So I took my fancy new degree and got an awesome job at the Oakland Zoo, in the Education and Conservation department, teaching field trips and educational programs, organizing events and developing curriculum. Yet, after a couple years I realized something was missing. So I quit and moved to Rome for a year. I taught English as a second language, enjoyed the food and jumped slow trains around the continent. After Europe I traveled further afield, volunteering with various organizations working on issues ranging from literacy to weaving collectives to wildlife rehabilitation in Lao PDR, Peru and Guatemala (respectively).
Still convinced that I had to have a real job I came back to the States and had a series of engaging, if not fulfilling jobs. After trying my hand as a personal chef and food blogger, I decided to really go for it with grad school.
I made my way to Monterey to attend Middlebury Institute of International Studies. While earning my MA in International Environmental Policy I worked with various organizations in the Monterey Bay that focused on food systems (agricultural and seafood, specifically) developing curriculum, putting on events, teaching, researching, and writing a white paper.
After graduating from grad school I did it again. I got a real, respectable office job. I worked for CCOF as the Events Coordinator, putting on all food safety trainings, assisting with development goals and running the annual conference. In that position I wrote blog posts, email campaigns and grants and took photos for the foundation report, events and general stock images.
It was in that job that I remembered how much I love writing, editing and photography.
I probably would have stayed on at CCOF for a few more years before my soul cried out for more. But sometimes life has different plans.
Shortly after returning from our honeymoon in Ecuador, my invincible, black-belt husband got kneed in the head while practicing martial arts. Our initial relief that his jaw wasn’t broken was quickly replaced by the daunting reality that he had a concussion. A bad one. One that would end up lasting a year and force us to reevaluate how we were living our lives.
So we made lemonade. We simplified our lives, reduced our overhead and focused on getting him better. We started researching tiny homes and committed to building our own. And we agreed that we were only going to do work and activities that we could say “hell yeah!” to.
For me that meant switching to a more creative livelihood. Getting back to that compulsive editor and dedicated writer. Taking time for photography.

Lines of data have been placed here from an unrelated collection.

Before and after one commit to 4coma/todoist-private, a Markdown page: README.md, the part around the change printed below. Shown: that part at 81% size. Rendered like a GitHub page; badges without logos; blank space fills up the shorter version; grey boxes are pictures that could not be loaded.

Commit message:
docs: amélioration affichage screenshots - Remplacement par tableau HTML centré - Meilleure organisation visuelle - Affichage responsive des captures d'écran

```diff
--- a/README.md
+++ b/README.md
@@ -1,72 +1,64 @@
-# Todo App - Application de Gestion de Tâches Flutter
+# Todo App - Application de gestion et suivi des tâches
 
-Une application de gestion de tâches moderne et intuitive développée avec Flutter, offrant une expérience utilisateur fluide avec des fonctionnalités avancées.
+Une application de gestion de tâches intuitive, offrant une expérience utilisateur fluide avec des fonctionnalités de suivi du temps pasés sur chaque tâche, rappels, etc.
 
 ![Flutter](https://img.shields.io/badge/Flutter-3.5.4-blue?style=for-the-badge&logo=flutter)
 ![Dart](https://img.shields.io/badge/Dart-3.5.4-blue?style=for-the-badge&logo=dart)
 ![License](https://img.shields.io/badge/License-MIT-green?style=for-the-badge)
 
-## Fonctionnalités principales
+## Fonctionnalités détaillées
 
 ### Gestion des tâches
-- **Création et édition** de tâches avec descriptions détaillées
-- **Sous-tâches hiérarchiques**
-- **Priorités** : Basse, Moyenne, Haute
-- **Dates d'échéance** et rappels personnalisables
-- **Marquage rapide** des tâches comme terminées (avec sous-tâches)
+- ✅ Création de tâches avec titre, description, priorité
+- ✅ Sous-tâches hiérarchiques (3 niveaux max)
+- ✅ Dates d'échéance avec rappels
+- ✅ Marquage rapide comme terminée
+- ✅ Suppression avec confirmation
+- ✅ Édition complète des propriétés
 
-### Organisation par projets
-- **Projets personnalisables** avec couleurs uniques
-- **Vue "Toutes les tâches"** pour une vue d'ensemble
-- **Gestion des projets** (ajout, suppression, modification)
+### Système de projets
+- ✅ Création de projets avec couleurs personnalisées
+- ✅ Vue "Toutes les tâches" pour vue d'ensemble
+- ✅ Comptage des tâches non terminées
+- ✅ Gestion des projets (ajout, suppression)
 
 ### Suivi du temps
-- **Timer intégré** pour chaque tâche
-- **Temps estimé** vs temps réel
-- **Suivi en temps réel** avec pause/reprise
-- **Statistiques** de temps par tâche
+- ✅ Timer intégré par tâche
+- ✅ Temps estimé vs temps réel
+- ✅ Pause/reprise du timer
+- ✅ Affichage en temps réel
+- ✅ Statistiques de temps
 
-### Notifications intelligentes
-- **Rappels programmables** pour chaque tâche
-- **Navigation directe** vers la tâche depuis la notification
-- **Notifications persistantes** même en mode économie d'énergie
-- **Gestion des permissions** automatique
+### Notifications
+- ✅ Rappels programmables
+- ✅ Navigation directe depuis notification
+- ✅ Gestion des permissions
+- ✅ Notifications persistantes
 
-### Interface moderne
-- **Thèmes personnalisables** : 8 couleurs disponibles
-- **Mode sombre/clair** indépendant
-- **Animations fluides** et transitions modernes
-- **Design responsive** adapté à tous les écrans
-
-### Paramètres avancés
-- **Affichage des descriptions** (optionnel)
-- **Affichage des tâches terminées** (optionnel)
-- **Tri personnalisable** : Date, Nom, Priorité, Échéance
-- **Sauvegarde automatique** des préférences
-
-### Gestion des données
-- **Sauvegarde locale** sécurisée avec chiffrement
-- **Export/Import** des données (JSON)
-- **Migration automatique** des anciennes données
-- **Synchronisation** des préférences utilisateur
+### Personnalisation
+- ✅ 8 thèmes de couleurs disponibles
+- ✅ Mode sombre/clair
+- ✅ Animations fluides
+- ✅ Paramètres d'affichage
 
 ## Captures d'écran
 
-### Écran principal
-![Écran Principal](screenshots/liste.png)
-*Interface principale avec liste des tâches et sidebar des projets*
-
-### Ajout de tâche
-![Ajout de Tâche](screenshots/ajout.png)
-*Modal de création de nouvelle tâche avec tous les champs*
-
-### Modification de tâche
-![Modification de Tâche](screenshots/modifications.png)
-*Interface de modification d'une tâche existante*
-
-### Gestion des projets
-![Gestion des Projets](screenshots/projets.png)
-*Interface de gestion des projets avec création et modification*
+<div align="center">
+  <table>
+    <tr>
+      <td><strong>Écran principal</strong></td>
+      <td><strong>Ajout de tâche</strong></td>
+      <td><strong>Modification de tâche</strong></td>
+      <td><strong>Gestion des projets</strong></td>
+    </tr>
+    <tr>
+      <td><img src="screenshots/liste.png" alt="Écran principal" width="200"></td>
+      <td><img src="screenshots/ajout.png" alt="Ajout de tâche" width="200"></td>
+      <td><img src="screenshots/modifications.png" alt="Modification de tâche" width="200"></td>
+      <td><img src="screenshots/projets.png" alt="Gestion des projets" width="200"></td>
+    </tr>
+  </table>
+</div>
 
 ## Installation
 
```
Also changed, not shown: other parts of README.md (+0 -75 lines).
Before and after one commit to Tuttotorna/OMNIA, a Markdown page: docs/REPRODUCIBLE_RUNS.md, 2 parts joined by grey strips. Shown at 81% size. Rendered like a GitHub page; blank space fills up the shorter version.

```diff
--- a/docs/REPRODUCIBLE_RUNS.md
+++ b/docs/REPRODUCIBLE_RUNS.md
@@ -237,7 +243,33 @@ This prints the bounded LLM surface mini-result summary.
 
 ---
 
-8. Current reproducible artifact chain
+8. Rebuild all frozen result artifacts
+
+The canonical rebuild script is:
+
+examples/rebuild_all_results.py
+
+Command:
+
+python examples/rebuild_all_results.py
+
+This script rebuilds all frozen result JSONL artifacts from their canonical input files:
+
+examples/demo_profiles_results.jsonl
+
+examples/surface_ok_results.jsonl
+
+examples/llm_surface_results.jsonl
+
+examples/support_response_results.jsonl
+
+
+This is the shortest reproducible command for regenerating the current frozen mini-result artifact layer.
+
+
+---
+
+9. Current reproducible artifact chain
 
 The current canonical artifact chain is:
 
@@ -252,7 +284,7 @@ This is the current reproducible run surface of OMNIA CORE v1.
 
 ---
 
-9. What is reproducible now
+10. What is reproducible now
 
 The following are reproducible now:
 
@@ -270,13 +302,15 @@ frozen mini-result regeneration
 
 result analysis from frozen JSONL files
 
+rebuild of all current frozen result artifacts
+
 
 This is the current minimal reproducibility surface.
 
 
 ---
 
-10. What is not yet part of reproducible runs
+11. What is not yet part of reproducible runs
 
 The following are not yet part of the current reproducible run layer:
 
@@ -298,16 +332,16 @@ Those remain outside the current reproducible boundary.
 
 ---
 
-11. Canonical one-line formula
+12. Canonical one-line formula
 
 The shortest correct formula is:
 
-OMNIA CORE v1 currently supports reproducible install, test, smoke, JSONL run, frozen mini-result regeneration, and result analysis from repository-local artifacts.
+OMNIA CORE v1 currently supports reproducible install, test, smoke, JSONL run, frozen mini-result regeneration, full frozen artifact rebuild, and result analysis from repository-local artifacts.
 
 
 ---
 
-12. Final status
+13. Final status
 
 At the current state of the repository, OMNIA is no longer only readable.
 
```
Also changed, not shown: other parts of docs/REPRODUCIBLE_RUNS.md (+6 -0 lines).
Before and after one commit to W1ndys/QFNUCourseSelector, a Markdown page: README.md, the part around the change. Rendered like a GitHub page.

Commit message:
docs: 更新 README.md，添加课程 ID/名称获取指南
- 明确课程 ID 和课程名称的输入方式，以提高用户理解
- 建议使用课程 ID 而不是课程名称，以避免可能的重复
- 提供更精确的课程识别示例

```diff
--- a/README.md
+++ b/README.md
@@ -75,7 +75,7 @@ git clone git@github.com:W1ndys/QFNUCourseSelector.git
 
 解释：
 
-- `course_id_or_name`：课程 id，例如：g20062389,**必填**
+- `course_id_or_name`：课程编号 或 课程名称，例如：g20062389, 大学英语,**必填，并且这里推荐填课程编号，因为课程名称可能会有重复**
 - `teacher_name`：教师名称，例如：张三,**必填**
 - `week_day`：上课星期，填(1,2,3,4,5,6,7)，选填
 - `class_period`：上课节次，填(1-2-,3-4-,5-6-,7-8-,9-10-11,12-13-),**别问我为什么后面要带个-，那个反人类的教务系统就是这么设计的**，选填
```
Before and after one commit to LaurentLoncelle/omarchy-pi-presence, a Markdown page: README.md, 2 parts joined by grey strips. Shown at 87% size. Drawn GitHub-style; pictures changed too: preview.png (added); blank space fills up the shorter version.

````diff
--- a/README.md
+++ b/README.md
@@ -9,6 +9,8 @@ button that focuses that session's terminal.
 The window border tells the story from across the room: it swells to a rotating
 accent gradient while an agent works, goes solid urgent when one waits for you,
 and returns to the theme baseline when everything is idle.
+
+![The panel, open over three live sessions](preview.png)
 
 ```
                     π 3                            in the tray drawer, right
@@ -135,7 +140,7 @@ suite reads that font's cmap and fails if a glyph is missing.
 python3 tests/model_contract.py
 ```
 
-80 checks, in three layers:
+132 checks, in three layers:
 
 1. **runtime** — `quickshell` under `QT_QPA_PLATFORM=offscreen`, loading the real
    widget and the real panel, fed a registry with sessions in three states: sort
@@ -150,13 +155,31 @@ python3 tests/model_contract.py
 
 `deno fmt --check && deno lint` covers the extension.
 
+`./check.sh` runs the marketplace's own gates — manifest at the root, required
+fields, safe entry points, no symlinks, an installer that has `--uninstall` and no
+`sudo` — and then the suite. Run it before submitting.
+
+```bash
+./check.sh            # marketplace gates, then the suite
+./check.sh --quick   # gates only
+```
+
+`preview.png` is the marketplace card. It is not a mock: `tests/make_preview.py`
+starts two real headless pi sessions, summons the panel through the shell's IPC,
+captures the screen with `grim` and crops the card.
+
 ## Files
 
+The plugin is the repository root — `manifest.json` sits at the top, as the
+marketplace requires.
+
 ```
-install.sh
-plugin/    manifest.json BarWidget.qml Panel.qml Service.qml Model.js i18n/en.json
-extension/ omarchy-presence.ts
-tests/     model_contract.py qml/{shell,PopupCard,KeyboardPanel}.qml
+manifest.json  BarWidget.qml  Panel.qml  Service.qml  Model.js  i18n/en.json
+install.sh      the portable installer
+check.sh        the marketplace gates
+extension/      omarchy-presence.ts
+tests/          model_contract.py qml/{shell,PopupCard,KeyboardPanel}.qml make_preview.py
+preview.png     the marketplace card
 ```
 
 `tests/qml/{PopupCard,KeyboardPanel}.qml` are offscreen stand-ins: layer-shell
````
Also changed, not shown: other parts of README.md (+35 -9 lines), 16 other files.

These days, when I’m not in front of the computer, crafting the next perfect sentence, I’m probably drinking coffee over brunch, hiking in the forest, lounging at the beach, cooking, reading or doing yoga. Traveling is my biggest addiction, followed closely by food and photography - luckily all three combine pretty easily.